Often, the choice of which one to use depends on what the maps will be used for.  Mercator first drew his map to be used by mariners, so it was designed to preserve bearing (direction) at the cost of shape and area (hence, an overly large Greenland).  Sometimes, a projection can be chosen so that it minimises several distortions at one time, a sort of compromise that has been used on many New Zealand maps (we’ll look at this more closely later on).

Geodetic Datums

When talking about map projections we also need to talk abut geodetic datums.  We’ve covered datums a bit already; they are mathematical shapes (spheroids, to be exact) that attempt to represent the shape of the earth.  WGS84 is one example but there are many others.  Each datum has its own geometric parameters and uses latitude and longitude to locate points on the surface, though the same point, say Cathedral Square, may have two different sets of coordinates between two different spheroids.  So in a sense, you could be in two (or more) places at one time…  (I’ll show you how another time.)

So lat/long is used to locate a point on the spheroid surface – that’s referred to as the horizontal datum.  We also need a vertical datum to measure heights.  There’s a lot I’m going to gloss over about heights because they’re often surprisingly not as simple as we think they are, but for now, the vertical datum is a reference point that allows us to say, “Here be zero” against which we can determine if other points are above or below it.  The most common one we’re used to is sea level (and we know how complex that can be…).  We’ve already seen how different parts of New Zealand had, until very recently, different vertical datums so it’s far from simple to get your head around this.

Every map projection is based on a geodetic datum and you can usually find information about that by looking on the map.  the geodetic datum is sort of the like the metal globe framework we talked about earlier.  The map projection then is how (mathematically) the lat/long/height is converted to a flat, Cartesian x, y, z set of coordinates that are shown on the map.  I guess in this case, the map projection is like the rays of light in that same example.

My head hurts…

In the next installment of our look at map projections we’ll focus on projections (and datums) used on New Zealand maps, but before we go, let’s put some thought into one of the fundamental reasons why we need projections in the first place.  Aside from that being how maps are made, there is a more basic reason.

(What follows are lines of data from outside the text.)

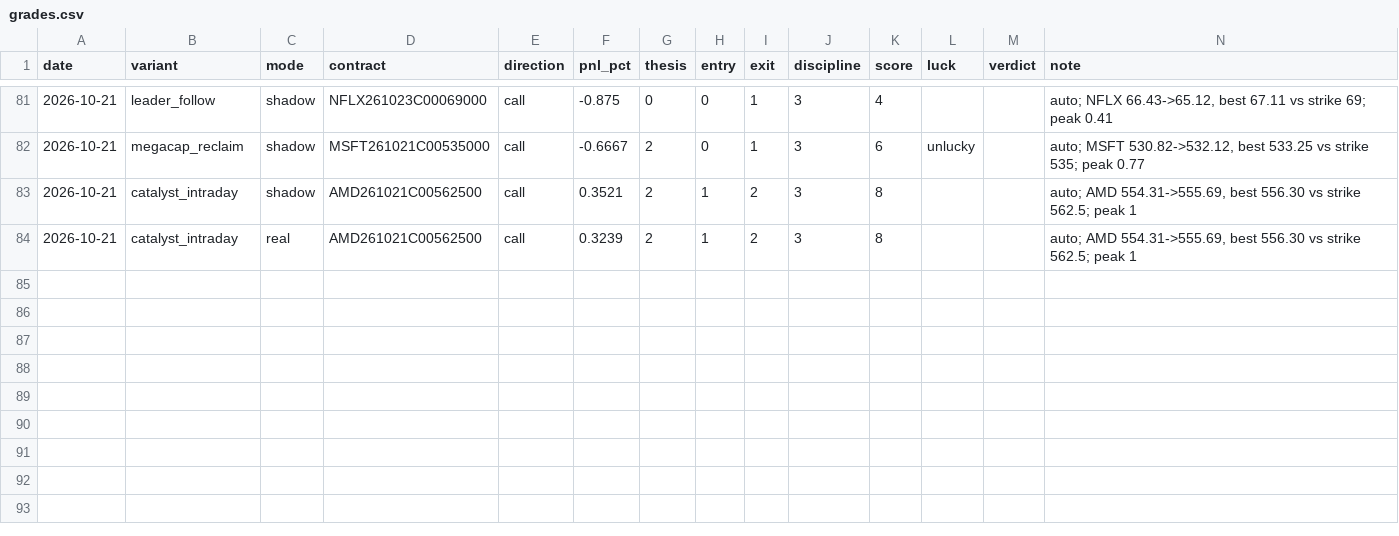
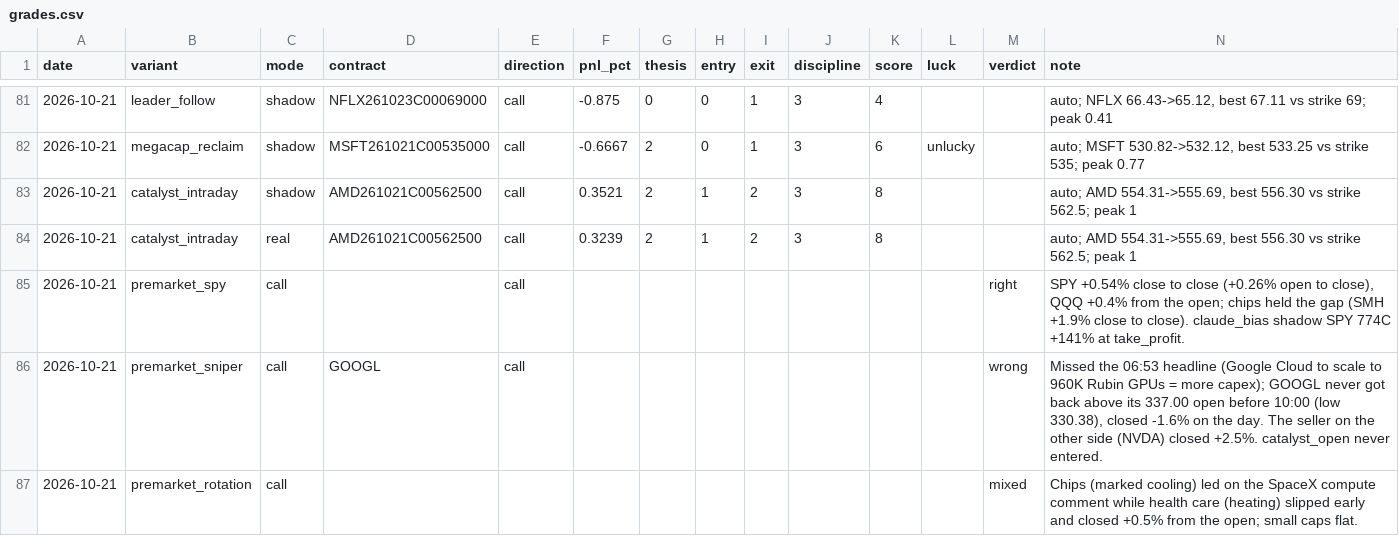
Before and after one commit to Cao-YMGG/Zero-or-Hero, a CSV file: journal/grades.csv, drawn as a sheet; only a part is shown, gaps mark what is left out.

```diff
--- a/journal/grades.csv
+++ b/journal/grades.csv
@@ -84 +84,4 @@ date,variant,mode,contract,direction,pnl_pct,thesis,entry,exit,discipline,score,
 2026-10-21,catalyst_intraday,real,AMD261021C00562500,call,0.3239,2,1,2,3,8,,,"auto; AMD 554.31->555.69, best 556.30 vs strike 562.5; peak 1"
+2026-10-21,premarket_spy,call,,call,,,,,,,,right,"SPY +0.54% close to close (+0.26% open to close), QQQ +0.4% from the open; chips held the gap (SMH +1.9% close to close). claude_bias shadow SPY 774C +141% at take_profit."
+2026-10-21,premarket_sniper,call,GOOGL,call,,,,,,,,wrong,"Missed the 06:53 headline (Google Cloud to scale to 960K Rubin GPUs = more capex); GOOGL never got back above its 337.00 open before 10:00 (low 330.38), closed -1.6% on the day. The seller on the other side (NVDA) closed +2.5%. catalyst_open never entered."
+2026-10-21,premarket_rotation,call,,,,,,,,,,mixed,"Chips (marked cooling) led on the SpaceX compute comment while health care (heating) slipped early and closed +0.5% from the open; small caps flat."
```
Also changed, not shown: 1 other file.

The 3-dimensional nature of latitude and longitude is the best way to specify location on the surface of a spher(oid).  Degrees of latitude and longitude can be broken down into divisions of 60 minutes per degree and further into 60 seconds of arc per minute (and there’s your space-time continuum, maybe).  But the big problem with degrees is they not all created equal, particularly when we think about longitude.  At the equator, a degree of longitude roughly equals 111 km.  But as we move north, the meridians converge, such that a degree of longitude reduces to zero at the north and south poles.  This makes proper distance measurements a challenge (and why any good navigator worth their salt uses the latitude scales on either side of a chart to make distance measurements rather than the scales across the top and bottom).  One nice thing about meters (and we might as well include feet, and leagues, and cubits) is that a meter is a meter is a meter, no matter where you are.  Projections allow us to use maps to make reliable, standard length and area measurements which are crucial is most GIS analyses, not to mention putting things in the correct place.  With map projections I don’t need to tell someone that I live 0.399 degrees away from Lincoln at 43.53 degrees south latitude.

I think I’ll crawl back into my cave now, where life is much simpler.